The bank said in a statement that it weakened the pound at an auction, dropping the value from 7.83 to 7.93 pounds per dollar.
The central bank has allowed commercial banks a wider margin for selling and buying dollars since January, at 0.10 pounds above or below the official rate.
The central bank effectively controls the value of the domestic currency in regular foreign-currency auctions. This is the weakest the pound has been since the Egyptian government introduced the auction system in December 2012 aimed at regulating devaluation.
The new rate could boost much-needed foreign investment, as investors and economists see the currency as overvalued.
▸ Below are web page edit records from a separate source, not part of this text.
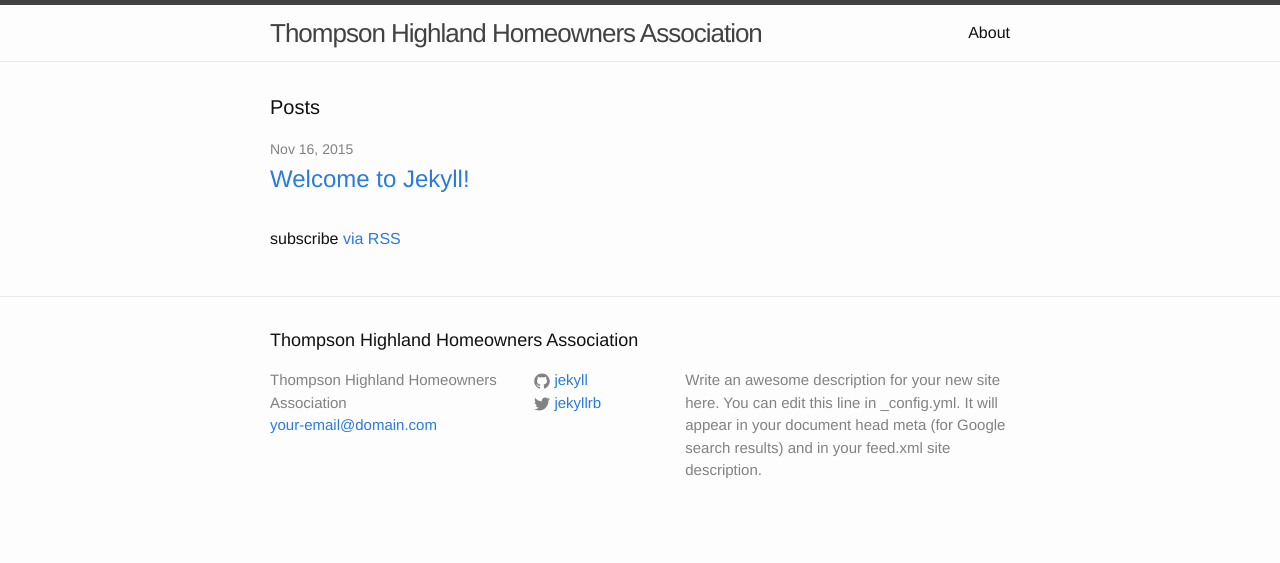
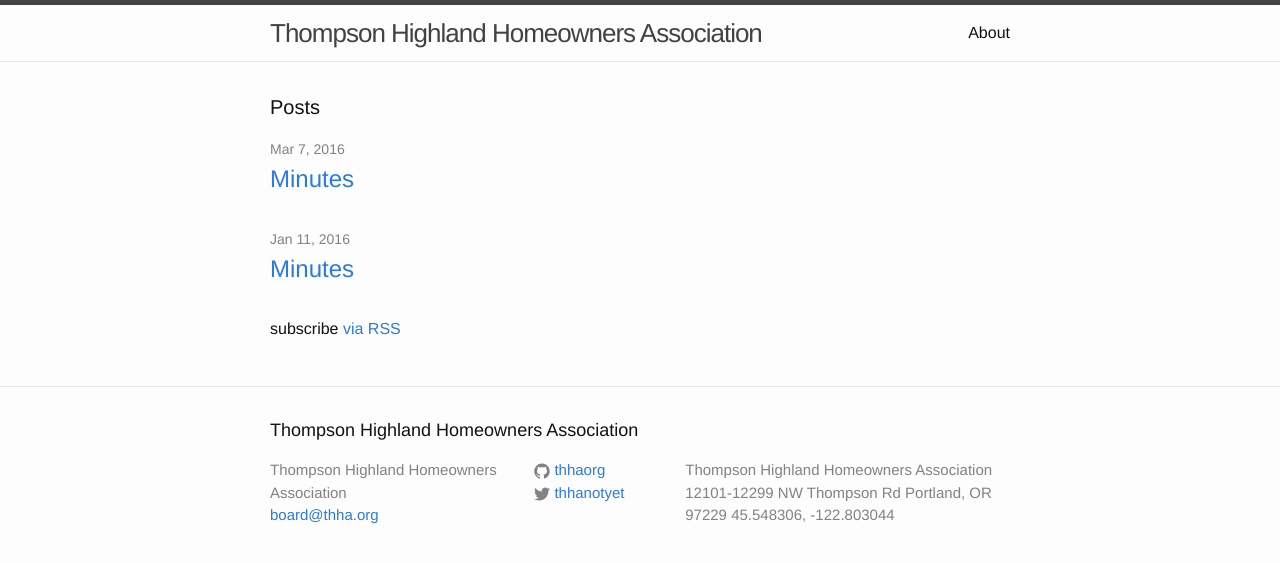
Before and after one commit to thhaorg/thhaorg.github.io, a Jekyll site: the page built from index.html, in a window 1280 px wide. Shown: the top 563 px of the page. Built offline with Jekyll 4.4.1, drawn with Linux system fonts in a browser that asks for light colours.

Commit message:
changing posts to minutes, more to do

```diff
--- a/_config.yml
+++ b/_config.yml
@@ -1,14 +1,15 @@
 # Site settings
 title: Thompson Highland Homeowners Association
-email: your-email@domain.com
+email: board@thha.org
 description: > # this means to ignore newlines until "baseurl:"
-  Write an awesome description for your new site here. You can edit this
-  line in _config.yml. It will appear in your document head meta (for
-  Google search results) and in your feed.xml site description.
+  Thompson Highland Homeowners Association
+  12101-12299 NW Thompson Rd
+  Portland, OR 97229
+  45.548306, -122.803044
 baseurl: "" # the subpath of your site, e.g. /blog/
-url: "http://yourdomain.com" # the base hostname & protocol for your site
-twitter_username: jekyllrb
-github_username:  jekyll
+url: "http://thhaorg.github.io" # the base hostname & protocol for your site
+twitter_username: thhanotyet
+github_username:  thhaorg
 
 # Build settings
 markdown: kramdown
--- a/_layouts/post.html
+++ b/_layouts/post.html
@@ -4,12 +4,16 @@ layout: default
 <div class="post">
 
   <header class="post-header">
-    <h1 class="post-title">{{ page.title }}</h1>
+      <h1 class="post-title">{% if page.title %} {{ page.title}} {% else %} Minutes {% endif %}</h1>
     <p class="post-meta">{{ page.date | date: "%b %-d, %Y" }}{% if page.author %} • {{ page.author }}{% endif %}{% if page.meta %} • {{ page.meta }}{% endif %}</p>
   </header>
 
   <article class="post-content">
+    <p>Thompson Highlands Homeowners Association Minutes of Board of Directors Meeting.</p>
     {{ content }}
+    <p>Respectfuly submitted,</p>
+    <p></p>
+    <p>Powell Quiring, Secretary</p>
   </article>
 
 </div>
--- /dev/null
+++ b/_posts/2016-03-07-minutesl.markdown
@@ -0,0 +1,7 @@
+---
+layout: post
+title:  "Minutes"
+categories: jekyll update
+---
+Minutes baby
+date:   2016-03-07 01:36:48
```
Also changed, not shown: _posts/2015-11-16-welcome-to-jekyll.markdown (deleted, +0 -25 lines), _posts/2016-01-11-minutes.markdown (added, +28 -0 lines).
“We should be expecting gradual and managed movement,” said Hany Farhat, senior economist at CI Capital. He said the move was expected, and that his firm forecasts the pound will continue to weaken and reach 8.2 to the dollar by the end of the year.
Meanwhile, Egypt’s foreign-currency reserves continue to drop. Many economists say propping up the pound was a factor in the depletion of Egypt’s foreign-currency reserves. The bank reported that reserves fell 9.7 percent in September to $16.3 billion. Years of unrest since the 2011 overthrow of long-time autocrat Hosni Mubarak were already taking a heavy toll on sources of foreign currency, such as foreign investment and Egypt’s vital tourism sector.
Farhat said devaluation by itself will not be enough. “It’s a basic step toward more coherent (foreign exchange) management policies and will be accompanied by other policy measures as well.”
“We have to solve the problem from the root cause,” Egypt’s Minister of Investment Ashraf Salman told a group of business leaders last week. “We’re trying to restructure the trade balance in order to reach a proper gap,” he said, as imports far exceeded exports last year.
Salman said the government is aiming to boost exports in fertilizer and cement, along with standardizing the quality of imports by the end of the calendar year.
Egypt’s government is trying to send the message that the country is open for business, after struggling since the 2011 uprising that ousted Mubarak. It has launched a series of ambitious mega-projects and pushed through a host of tough measures, including slashing fuel subsidies and amending the property-tax law.